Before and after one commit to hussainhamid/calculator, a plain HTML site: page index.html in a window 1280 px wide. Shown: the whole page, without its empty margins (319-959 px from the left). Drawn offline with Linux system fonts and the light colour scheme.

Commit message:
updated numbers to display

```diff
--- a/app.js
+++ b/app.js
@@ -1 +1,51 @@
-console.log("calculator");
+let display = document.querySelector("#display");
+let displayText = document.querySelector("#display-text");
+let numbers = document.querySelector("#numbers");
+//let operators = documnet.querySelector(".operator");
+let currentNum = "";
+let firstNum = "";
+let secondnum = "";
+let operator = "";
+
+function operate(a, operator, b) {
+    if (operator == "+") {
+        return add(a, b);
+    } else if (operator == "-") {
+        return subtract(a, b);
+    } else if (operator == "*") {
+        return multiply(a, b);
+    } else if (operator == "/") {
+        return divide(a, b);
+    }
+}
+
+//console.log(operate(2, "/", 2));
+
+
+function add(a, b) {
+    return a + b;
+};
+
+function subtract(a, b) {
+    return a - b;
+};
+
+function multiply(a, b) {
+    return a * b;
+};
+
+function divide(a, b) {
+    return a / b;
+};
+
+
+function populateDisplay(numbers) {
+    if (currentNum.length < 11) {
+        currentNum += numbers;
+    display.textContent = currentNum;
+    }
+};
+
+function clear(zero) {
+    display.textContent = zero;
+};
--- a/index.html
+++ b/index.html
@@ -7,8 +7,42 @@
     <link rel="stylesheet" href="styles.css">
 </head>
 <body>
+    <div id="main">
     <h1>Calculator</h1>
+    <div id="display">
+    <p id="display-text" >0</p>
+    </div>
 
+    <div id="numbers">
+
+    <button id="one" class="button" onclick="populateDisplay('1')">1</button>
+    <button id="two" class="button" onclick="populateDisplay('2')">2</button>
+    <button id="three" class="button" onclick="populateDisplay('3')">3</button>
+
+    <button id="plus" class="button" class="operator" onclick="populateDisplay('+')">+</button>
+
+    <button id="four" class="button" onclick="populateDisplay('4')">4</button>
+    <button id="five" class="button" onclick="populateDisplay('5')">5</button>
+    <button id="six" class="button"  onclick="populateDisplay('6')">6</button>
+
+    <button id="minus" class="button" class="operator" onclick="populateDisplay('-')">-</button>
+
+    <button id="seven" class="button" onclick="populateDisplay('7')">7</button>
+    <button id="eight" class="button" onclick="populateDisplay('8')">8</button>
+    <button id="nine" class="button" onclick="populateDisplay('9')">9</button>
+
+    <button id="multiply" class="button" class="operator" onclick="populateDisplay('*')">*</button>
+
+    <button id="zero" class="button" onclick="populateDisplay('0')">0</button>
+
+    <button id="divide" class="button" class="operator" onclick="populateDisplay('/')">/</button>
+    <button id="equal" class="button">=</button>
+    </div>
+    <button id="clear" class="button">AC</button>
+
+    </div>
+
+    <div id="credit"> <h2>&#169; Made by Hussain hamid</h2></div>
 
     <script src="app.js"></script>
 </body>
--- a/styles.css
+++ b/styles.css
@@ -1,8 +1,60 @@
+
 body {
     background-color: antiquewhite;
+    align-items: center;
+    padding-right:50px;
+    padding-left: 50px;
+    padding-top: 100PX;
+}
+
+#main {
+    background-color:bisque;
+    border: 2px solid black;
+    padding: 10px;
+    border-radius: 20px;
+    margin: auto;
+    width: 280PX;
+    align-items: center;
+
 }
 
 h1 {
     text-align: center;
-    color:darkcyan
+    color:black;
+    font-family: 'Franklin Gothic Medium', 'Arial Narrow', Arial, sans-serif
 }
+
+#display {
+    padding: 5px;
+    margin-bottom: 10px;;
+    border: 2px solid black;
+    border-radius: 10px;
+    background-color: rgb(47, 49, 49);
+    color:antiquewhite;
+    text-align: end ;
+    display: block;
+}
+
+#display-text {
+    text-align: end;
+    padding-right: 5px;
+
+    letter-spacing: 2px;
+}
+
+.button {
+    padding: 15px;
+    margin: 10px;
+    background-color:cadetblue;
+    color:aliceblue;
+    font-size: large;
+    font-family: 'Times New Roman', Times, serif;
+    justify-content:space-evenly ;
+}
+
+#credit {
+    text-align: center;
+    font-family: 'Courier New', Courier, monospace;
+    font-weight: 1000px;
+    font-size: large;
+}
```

What you are asked to do | Copy the whole of the data above exactly.

Task response |
Before and after one commit to hussainhamid/calculator, a plain HTML site: page index.html in a window 1280 px wide. Shown: the whole page, without its empty margins (319-959 px from the left). Drawn offline with Linux system fonts and the light colour scheme.

Commit message:
updated numbers to display

```diff
--- a/app.js
+++ b/app.js
@@ -1 +1,51 @@
-console.log("calculator");
+let display = document.querySelector("#display");
+let displayText = document.querySelector("#display-text");
+let numbers = document.querySelector("#numbers");
+//let operators = documnet.querySelector(".operator");
+let currentNum = "";
+let firstNum = "";
+let secondnum = "";
+let operator = "";
+
+function operate(a, operator, b) {
+    if (operator == "+") {
+        return add(a, b);
+    } else if (operator == "-") {
+        return subtract(a, b);
+    } else if (operator == "*") {
+        return multiply(a, b);
+    } else if (operator == "/") {
+        return divide(a, b);
+    }
+}
+
+//console.log(operate(2, "/", 2));
+
+
+function add(a, b) {
+    return a + b;
+};
+
+function subtract(a, b) {
+    return a - b;
+};
+
+function multiply(a, b) {
+    return a * b;
+};
+
+function divide(a, b) {
+    return a / b;
+};
+
+
+function populateDisplay(numbers) {
+    if (currentNum.length < 11) {
+        currentNum += numbers;
+    display.textContent = currentNum;
+    }
+};
+
+function clear(zero) {
+    display.textContent = zero;
+};
--- a/index.html
+++ b/index.html
@@ -7,8 +7,42 @@
     <link rel="stylesheet" href="styles.css">
 </head>
 <body>
+    <div id="main">
     <h1>Calculator</h1>
+    <div id="display">
+    <p id="display-text" >0</p>
+    </div>
 
+    <div id="numbers">
+
+    <button id="one" class="button" onclick="populateDisplay('1')">1</button>
+    <button id="two" class="button" onclick="populateDisplay('2')">2</button>
+    <button id="three" class="button" onclick="populateDisplay('3')">3</button>
+
+    <button id="plus" class="button" class="operator" onclick="populateDisplay('+')">+</button>
+
+    <button id="four" class="button" onclick="populateDisplay('4')">4</button>
+    <button id="five" class="button" onclick="populateDisplay('5')">5</button>
+    <button id="six" class="button"  onclick="populateDisplay('6')">6</button>
+
+    <button id="minus" class="button" class="operator" onclick="populateDisplay('-')">-</button>
+
+    <button id="seven" class="button" onclick="populateDisplay('7')">7</button>
+    <button id="eight" class="button" onclick="populateDisplay('8')">8</button>
+    <button id="nine" class="button" onclick="populateDisplay('9')">9</button>
+
+    <button id="multiply" class="button" class="operator" onclick="populateDisplay('*')">*</button>
+
+    <button id="zero" class="button" onclick="populateDisplay('0')">0</button>
+
+    <button id="divide" class="button" class="operator" onclick="populateDisplay('/')">/</button>
+    <button id="equal" class="button">=</button>
+    </div>
+    <button id="clear" class="button">AC</button>
+
+    </div>
+
+    <div id="credit"> <h2>&#169; Made by Hussain hamid</h2></div>
 
     <script src="app.js"></script>
 </body>
--- a/styles.css
+++ b/styles.css
@@ -1,8 +1,60 @@
+
 body {
     background-color: antiquewhite;
+    align-items: center;
+    padding-right:50px;
+    padding-left: 50px;
+    padding-top: 100PX;
+}
+
+#main {
+    background-color:bisque;
+    border: 2px solid black;
+    padding: 10px;
+    border-radius: 20px;
+    margin: auto;
+    width: 280PX;
+    align-items: center;
+
 }
 
 h1 {
     text-align: center;
-    color:darkcyan
+    color:black;
+    font-family: 'Franklin Gothic Medium', 'Arial Narrow', Arial, sans-serif
 }
+
+#display {
+    padding: 5px;
+    margin-bottom: 10px;;
+    border: 2px solid black;
+    border-radius: 10px;
+    background-color: rgb(47, 49, 49);
+    color:antiquewhite;
+    text-align: end ;
+    display: block;
+}
+
+#display-text {
+    text-align: end;
+    padding-right: 5px;
+
+    letter-spacing: 2px;
+}
+
+.button {
+    padding: 15px;
+    margin: 10px;
+    background-color:cadetblue;
+    color:aliceblue;
+    font-size: large;
+    font-family: 'Times New Roman', Times, serif;
+    justify-content:space-evenly ;
+}
+
+#credit {
+    text-align: center;
+    font-family: 'Courier New', Courier, monospace;
+    font-weight: 1000px;
+    font-size: large;
+}
```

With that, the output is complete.